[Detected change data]

===

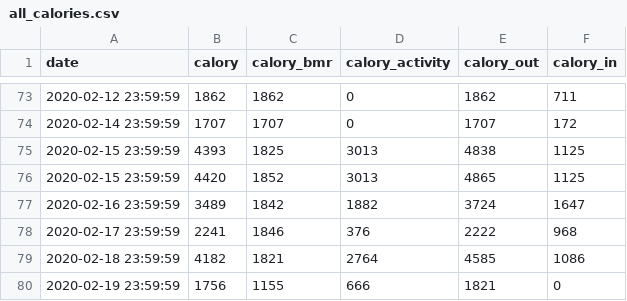
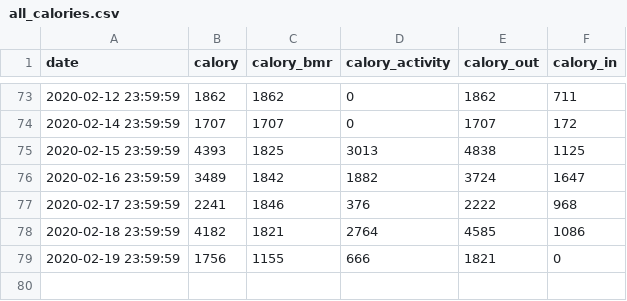
Before and after one commit to tsu-nera/yaseru, a CSV file: data/all_calories.csv, drawn as a sheet; only a part is shown, gaps mark what is left out; the diff names each change by its address in the sheet, - before the commit and + after, or states it on an @@ line.

```diff
--- a/data/all_calories.csv
+++ b/data/all_calories.csv
-row 76: 2020-02-15 23:59:59 | 4420 | 1852 | 3013 | 4865 | 1125
```
Also changed, not shown: data/all_weights.csv, 4 other files.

===

Would you output each entry exactly and leave the pictures behind?

Before and after one commit to tsu-nera/yaseru, a CSV file: data/all_calories.csv, drawn as a sheet; only a part is shown, gaps mark what is left out; the diff names each change by its address in the sheet, - before the commit and + after, or states it on an @@ line.

```diff
--- a/data/all_calories.csv
+++ b/data/all_calories.csv
-row 76: 2020-02-15 23:59:59 | 4420 | 1852 | 3013 | 4865 | 1125
```
Also changed, not shown: data/all_weights.csv, 4 other files.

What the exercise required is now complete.